David Bergelson, Judgment: A Novel
- Translated by Harriet Murav and Sasha Senderovich; Critical Introduction & Notes by the translators.
- Forthcoming in the Northwestern World Classics series (Northwestern University Press, September 2017).
Never before available in English, Judgment is a work of startling power by David Bergelson, the most celebrated Yiddish prose writer of his era.
Set in 1920 during the Russian Civil War, Judgment (titled Mides-hadin in Yiddish) traces the death of the shtetl and the birth of the “new, harsher world” created by the 1917 Russian Revolution.
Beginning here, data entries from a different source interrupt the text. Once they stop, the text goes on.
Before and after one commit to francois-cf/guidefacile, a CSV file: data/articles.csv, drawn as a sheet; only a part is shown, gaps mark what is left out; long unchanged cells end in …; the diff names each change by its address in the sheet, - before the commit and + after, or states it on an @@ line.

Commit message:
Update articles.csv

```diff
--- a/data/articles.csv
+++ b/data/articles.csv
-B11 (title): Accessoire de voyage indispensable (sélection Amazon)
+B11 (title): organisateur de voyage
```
As Bolshevik power expanded toward the border between Poland and Ukraine, Jews and non-Jews smuggled people, goods, and anti-Bolshevik literature back and forth. In the novel’s fictional town of Golikhovke, the Bolsheviks have established their local outpost in a former monastery, where the non-Jewish Filipov acts as the arbiter of “judgment” and metes out punishments and executions to the prisoners held there: Yuzi Spivak, arrested for anti-Bolshevik activities; Aaron Lemberger, a pious and wealthy Jew; a seductive woman referred to as “the blonde” who believes she can appease Filipov with sex; and a memorable cast of toughs, smugglers, and criminals.
Ordinary people, depicted in a grotesque, aphoristic style—comparable to Isaac Babel’s Red Cavalry—confront the overwhelming, mysterious forces of history, whose ultimate outcome remains unknown. Murav and Senderovich’s new translation expertly captures Bergelson’s inimitable modernist style.
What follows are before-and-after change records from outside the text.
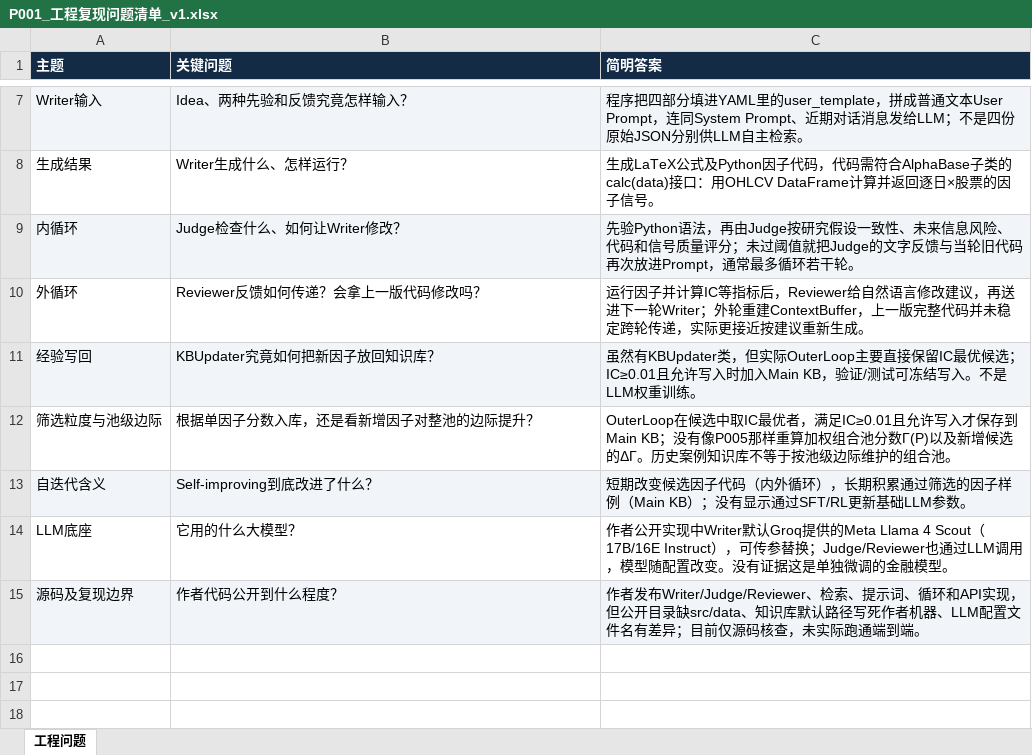
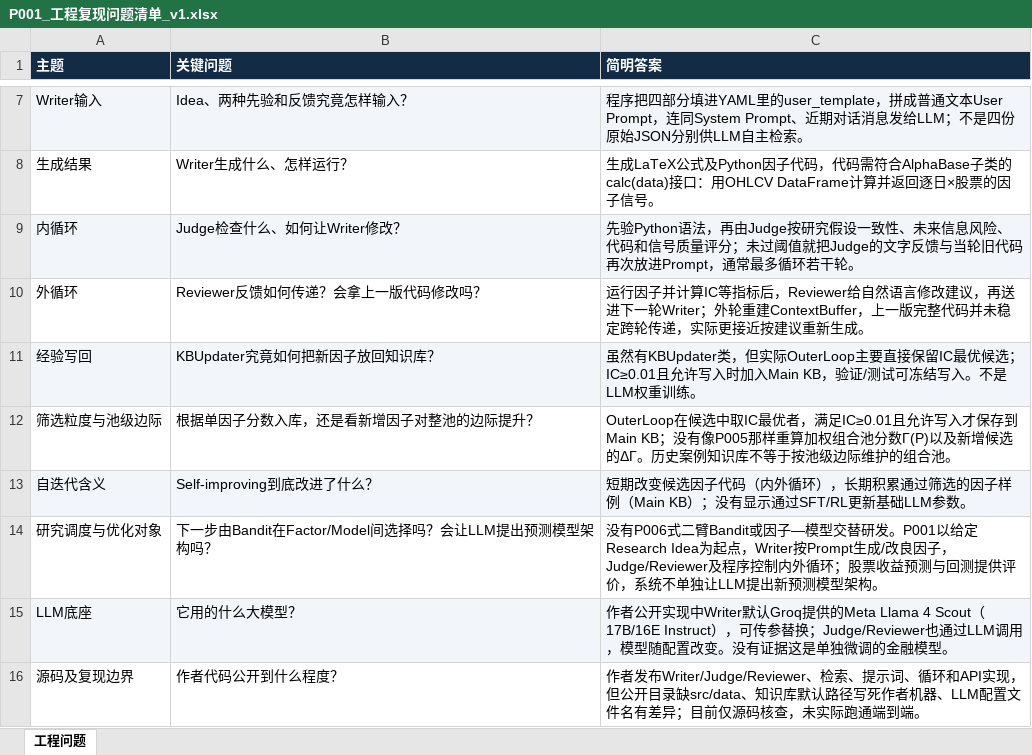
Before and after one commit to epshoron/JXwork, an Excel workbook: papers/P001/P001_工程复现问题清单_v1.xlsx, sheet 工程问题, drawn as a sheet; only a part is shown, gaps mark what is left out; values as stored, in another font and other column widths than the file's, no borders; addresses are those after the commit; the diff names each change by its address in the sheet, - before the commit and + after, or states it on an @@ line.

```diff
--- a/papers/P001/P001_工程复现问题清单_v1.xlsx (sheet 工程问题)
+++ b/papers/P001/P001_工程复现问题清单_v1.xlsx (sheet 工程问题)
+row 14: 研究调度与优化对象 | 下一步由Bandit在Factor/Model间选择吗？会让LLM提出预测模型架构吗？ | 没有P006式二臂Bandit或因子—模型交替研发。P001以给定Research Idea为起点，Writer按Prompt生成/改良因子，Judge/Reviewer及程序控制内外循环；股票收益预测与回测提供评价，系统不单独让LLM提出新预测模型架构。
-A15:C15 fill: none
+A15:C15 fill: #F2F5F9
-A16:C16 fill: #F1F5F9
+A16:C16 fill: none
```
Also changed, not shown: papers/P002/P002_工程复现问题清单_v1.xlsx, papers/P003/P003_工程复现问题清单_v1.xlsx, 2 other files.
DAVID BERGELSON (1884–1952), a Jewish novelist, short-story writer, and literary editor, was born in Ukraine. He moved to Berlin in 1921 and lived there, traveling throughout Europe and the United States, until Hitler came to power in Germany. He returned to the Soviet Union in 1934, where he was eventually executed under Stalin’s orders. The author of The End of Everything and Descent, Bergelson was one of the most widely read Yiddish-language writers of the twentieth century.
HARRIET MURAV is a professor of Russian literature, comparative literature, and Jewish studies at the University of Illinois at Urbana-Champaign. She is the author of Music from a Speeding Train: Jewish Literature in Post-Revolution Russia and Holy Foolishness: Dostoevsky’s Novels and the Poetics of Cultural Critique.
SASHA SENDEROVICH is an assistant professor of Slavic, Jewish, and international studies at the University of Washington in Seattle. He has published on Soviet Jewish culture and literature, including on Yiddish writer Moyshe Kulbak’s novel The Zelmenyaners, as well as on contemporary fiction by émigré Russian Jewish writers in America.
- Read the translation of Chapter One, published in the new Yiddish Studies journal In geveb -- here.